The price of DRAM chips has been relatively stable throughout the mess that was 2020, but according to hkepc, the stock price of the DRAM memory chips found within our PC’s RAM has shot up by a whopping 20-30 percent since December last year.
That’s thanks in no small part to the latest movements of memory manufacturers, along with a continually increasing demand for PC parts. And it doesn’t look like its going to stop there.
It seems that SK Hynix, Micron and Samsung, leading memory manufacturers who take up around 95 percent of the market combined, have been slowly reducing their investment in memory throughout 2020, or at least not sink much more into the production of said chips.
Samsung, in particular, the world’s largest DRAM chip manufacturer, has been switching things up to cope with the many pressures of the market. It’s reported (via etnews, hkepc) that Samsung’s plans to convert its 300mm “13 line” DRAM production facility in Hwasung to produce contact image sensors (CIS), for use within flatbed scanners, instead of DRAM.
13 line currently produces about 100,000 units of DRAM per month. But once the conversion is over, production capacity will be reduced by about 50 percent.
Plans have already been underway since last year to convert another Hwasung DRAM line to the same effect, and the project is expected to be completed by the end of 2021.
Your next upgrade
With 13 line following suit soon after, capacity for memory production will be dropping quite significantly over the next year. This decision will likely mark a further upturn in DRAM prices—which doesn’t bode well for us PC builders.
We’ve already seen issues with GDDR6 supply wracking the global GPU market, and this all comes at a time when manufacturers are increasing prices due to increased component costs and tariffs. Now we’re going to have to worry about being able to afford memory upgrades, too.
So, if you’re planning to upgrade your PC, maybe now’s the time. Before the memory giants abandon us to our expensive fate.
It wasn’t that long ago that memory was far more expensive than it is today, however, costs crashed pretty swiftly over the past few years.
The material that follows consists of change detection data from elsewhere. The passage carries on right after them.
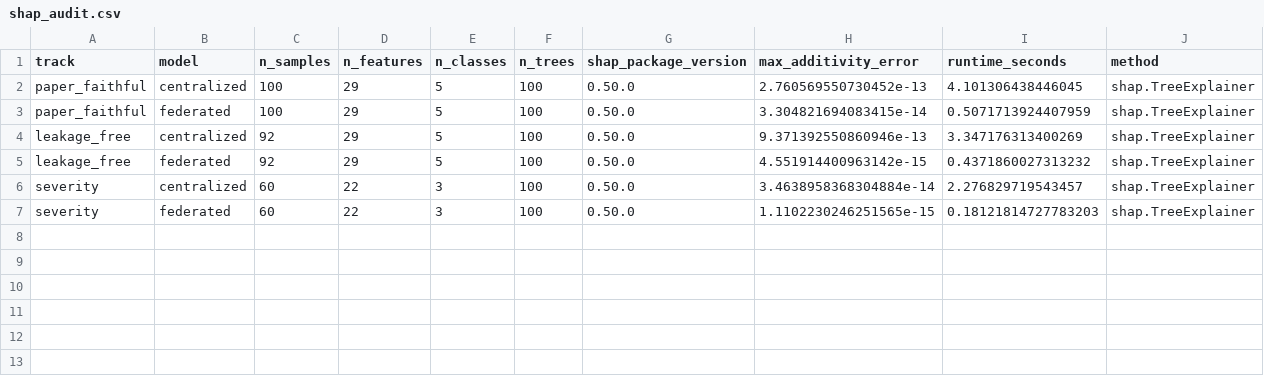
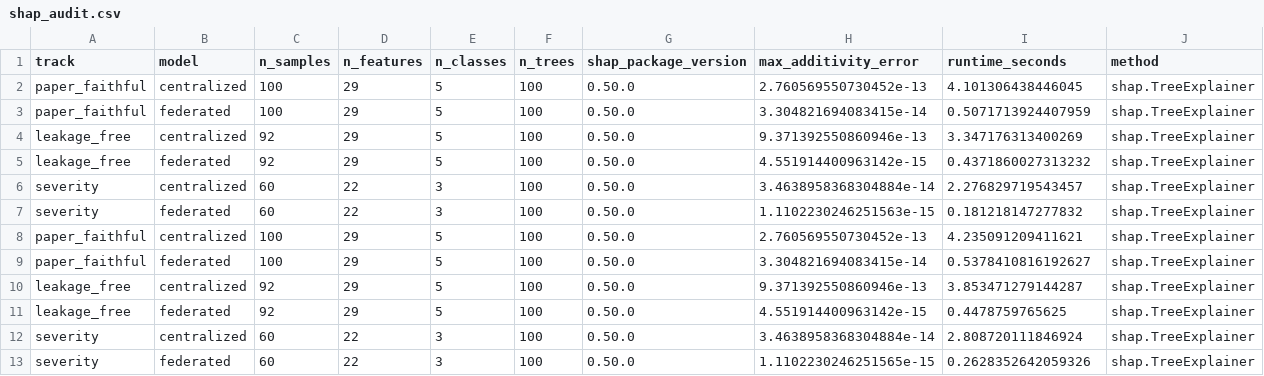
Before and after one commit to kanthi-sree765/NeuroFEDX, a CSV file: results/shap_audit.csv, drawn as a sheet.

Commit message:
Update SHAP results and severity visualizations

```diff
--- a/results/shap_audit.csv
+++ b/results/shap_audit.csv
@@ -6,2 +6,8 @@ leakage_free,federated,92,29,5,100,0.50.0,4.551914400963142e-15,0.43718600273132
 severity,centralized,60,22,3,100,0.50.0,3.4638958368304884e-14,2.276829719543457,shap.TreeExplainer
-severity,federated,60,22,3,100,0.50.0,1.1102230246251565e-15,0.18121814727783203,shap.TreeExplainer
+severity,federated,60,22,3,100,0.50.0,1.1102230246251563e-15,0.181218147277832,shap.TreeExplainer
+paper_faithful,centralized,100,29,5,100,0.50.0,2.760569550730452e-13,4.235091209411621,shap.TreeExplainer
+paper_faithful,federated,100,29,5,100,0.50.0,3.304821694083415e-14,0.5378410816192627,shap.TreeExplainer
+leakage_free,centralized,92,29,5,100,0.50.0,9.371392550860946e-13,3.853471279144287,shap.TreeExplainer
+leakage_free,federated,92,29,5,100,0.50.0,4.551914400963142e-15,0.4478759765625,shap.TreeExplainer
+severity,centralized,60,22,3,100,0.50.0,3.4638958368304884e-14,2.808720111846924,shap.TreeExplainer
+severity,federated,60,22,3,100,0.50.0,1.1102230246251565e-15,0.2628352642059326,shap.TreeExplainer
```
Also changed, not shown: 28 other files.
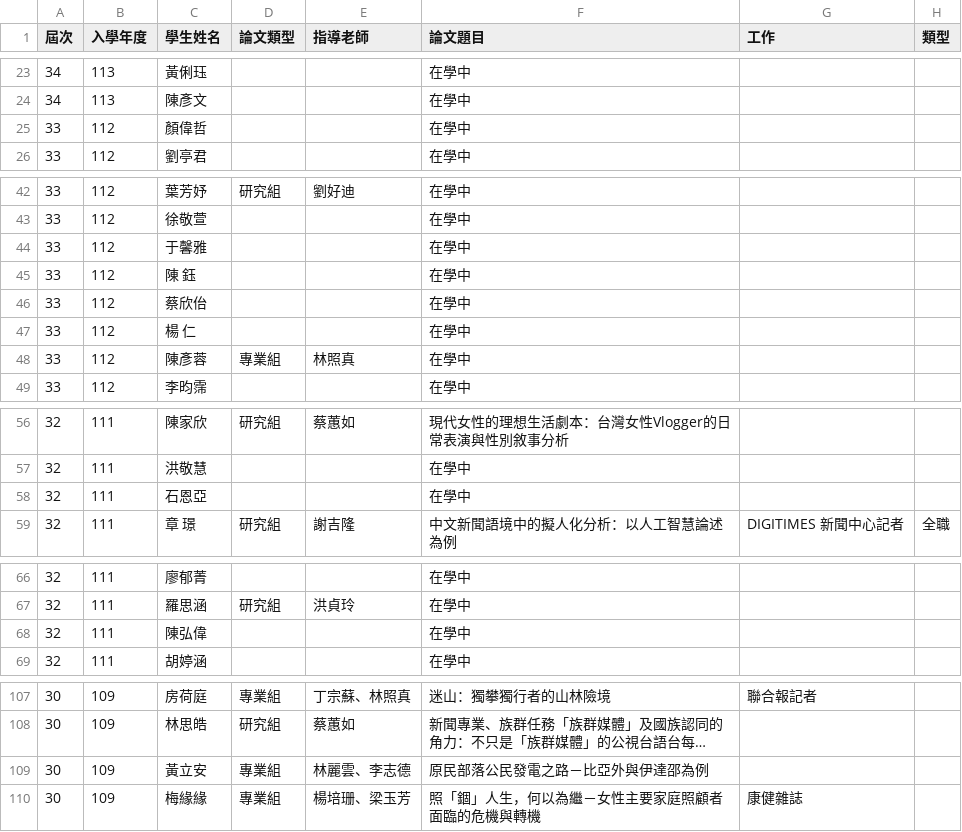
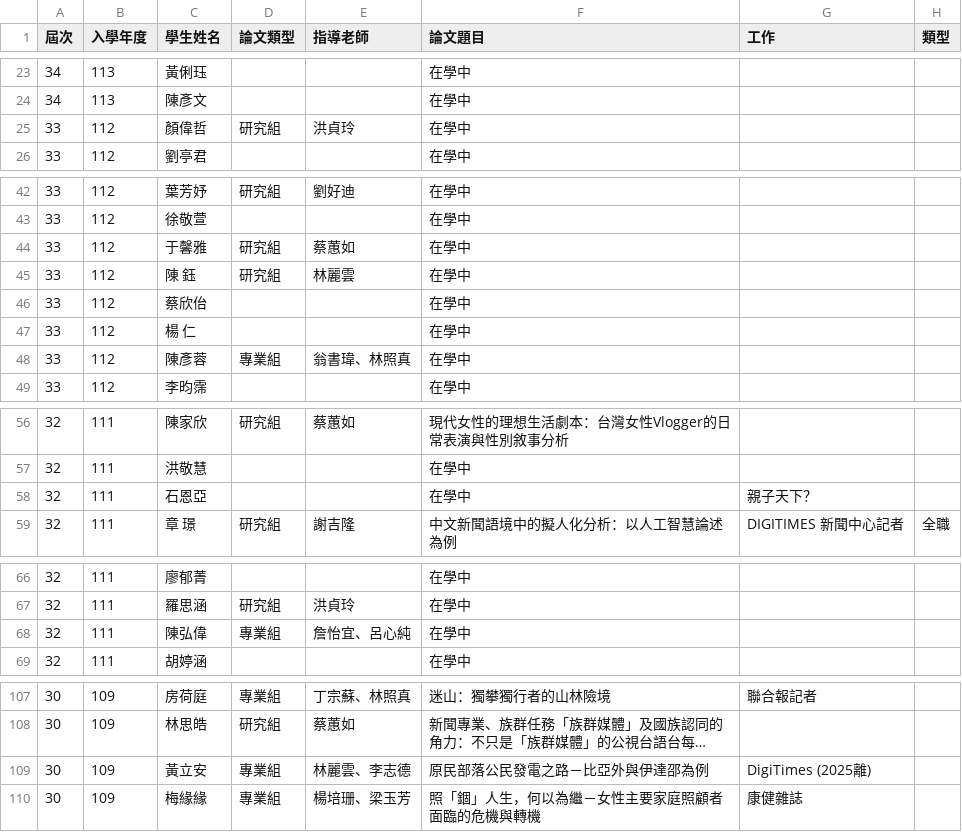
Before and after one commit to ntujour/ntujour.github.io, a CSV file: data/advisee.csv, drawn as a sheet; only a part is shown, gaps mark what is left out; long unchanged cells end in …; the diff names each change by its address in the sheet, - before the commit and + after, or states it on an @@ line.

Commit message:
Update advisee.csv to add research group and advisor information for several students

```diff
--- a/data/advisee.csv
+++ b/data/advisee.csv
-D25 (論文類型): (empty)
+D25 (論文類型): 研究組
-E25 (指導老師): (empty)
+E25 (指導老師): 洪貞玲
-D44:D45 (論文類型): (empty)
+D44:D45 (論文類型): 研究組
-E44 (指導老師): (empty)
+E44 (指導老師): 蔡蕙如
-E45 (指導老師): (empty)
+E45 (指導老師): 林麗雲
-E48 (指導老師): 林照真
+E48 (指導老師): 翁書瑋、林照真
-G58 (工作): (empty)
+G58 (工作): 親子天下？
-D68 (論文類型): (empty)
+D68 (論文類型): 專業組
-E68 (指導老師): (empty)
+E68 (指導老師): 詹怡宜、呂心純
-G109 (工作): (empty)
+G109 (工作): DigiTimes (2025離)
```
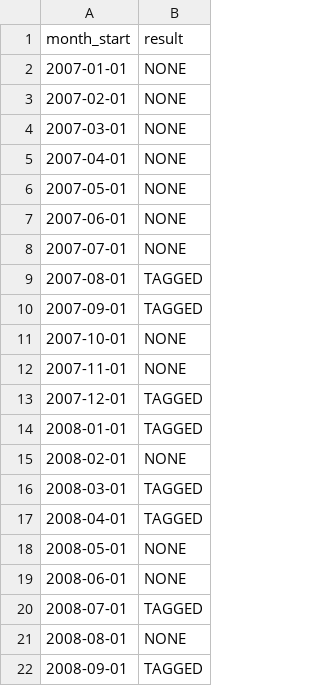
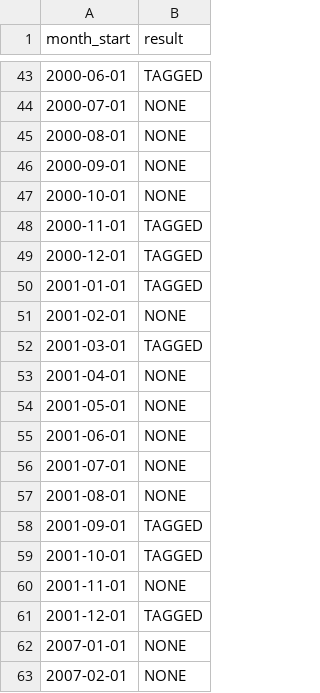
Before and after one commit to yunyongs/ant-lab, a CSV file: events/reviewed.csv, drawn as a sheet; only a part is shown, gaps mark what is left out; the shorter side is filled out with more unchanged rows; the diff covers the shown part only.

Commit message:
feat: 1997–2001 사건 태그와 편집 완료 표를 더한다
- events/tags.csv: 1997-01–2001-12 에피소드 33개, 행 46개(ev0100–ev0132). 출처는 1차 자료·주요 언론 기록 우선, 모두 2026-11-21에 열어 확인
- events/reviewed.csv: 60개 달 행 추가(TAGGED 28, NONE 32)
- 연준 회의 밖 인하 세 건은 EMERGENCY_CUT, 한국 외환 위기 시작은 1997-11, 신용등급 강등 시작은 1997-10으로 둠
- 제목에 가격에서 나온 숫자를 넣지 않음
- 확인하지 못한 후보(북한 미사일 1998-08, 터키 리라 등)는 태그하지 않음

tools/fetch/tests/test_events_files.py 7건 통과. 적재와 H5/H6 DB 검증은 전체 적재 단계에서 한다.

Refs #516

```diff
--- a/events/reviewed.csv
+++ b/events/reviewed.csv
@@ -2 +43,20 @@ month_start,result
+2000-06-01,TAGGED
+2000-07-01,NONE
+2000-08-01,NONE
+2000-09-01,NONE
+2000-10-01,NONE
+2000-11-01,TAGGED
+2000-12-01,TAGGED
+2001-01-01,TAGGED
+2001-02-01,NONE
+2001-03-01,TAGGED
+2001-04-01,NONE
+2001-05-01,NONE
+2001-06-01,NONE
+2001-07-01,NONE
+2001-08-01,NONE
+2001-09-01,TAGGED
+2001-10-01,TAGGED
+2001-11-01,NONE
+2001-12-01,TAGGED
 2007-01-01,NONE
```
Also changed, not shown: 41 added rows elsewhere in this file, 1 other file.
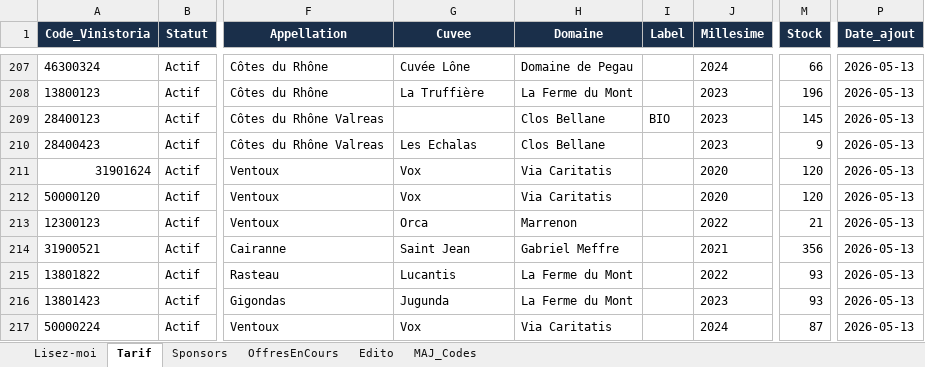
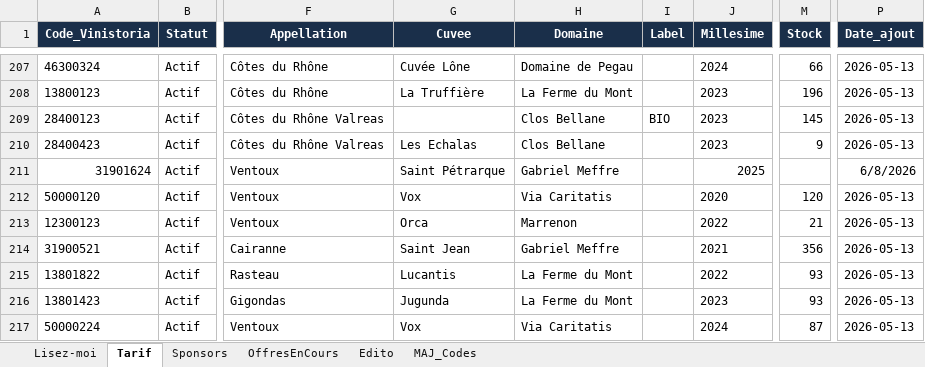
Before and after one commit to NoBullshitDrinks/vinom-tarif, an Excel workbook: data/TarifVinom_Master.xlsx, sheet Tarif, drawn as a sheet; only a part is shown, gaps mark what is left out; values as stored, in another font and other column widths than the file's, no borders; the diff names each change by its address in the sheet, - before the commit and + after, or states it on an @@ line.

Commit message:
MAJ tarif via Power Automate

```diff
--- a/data/TarifVinom_Master.xlsx (sheet Tarif)
+++ b/data/TarifVinom_Master.xlsx (sheet Tarif)
-G211 (Cuvee): Vox
+G211 (Cuvee): Saint Pétrarque
-H211 (Domaine): Via Caritatis
+H211 (Domaine): Gabriel Meffre
-J211 (Millesime): 2020
+J211 (Millesime): 2025
-M211 (Stock): 120
+M211 (Stock): (empty)
-P211 (Date_ajout): 2026-05-13
+P211 (Date_ajout): 6/8/2026
```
Perhaps that leaves some some hope for RAM prices to maintain at a steady low ebb over 2021 yet.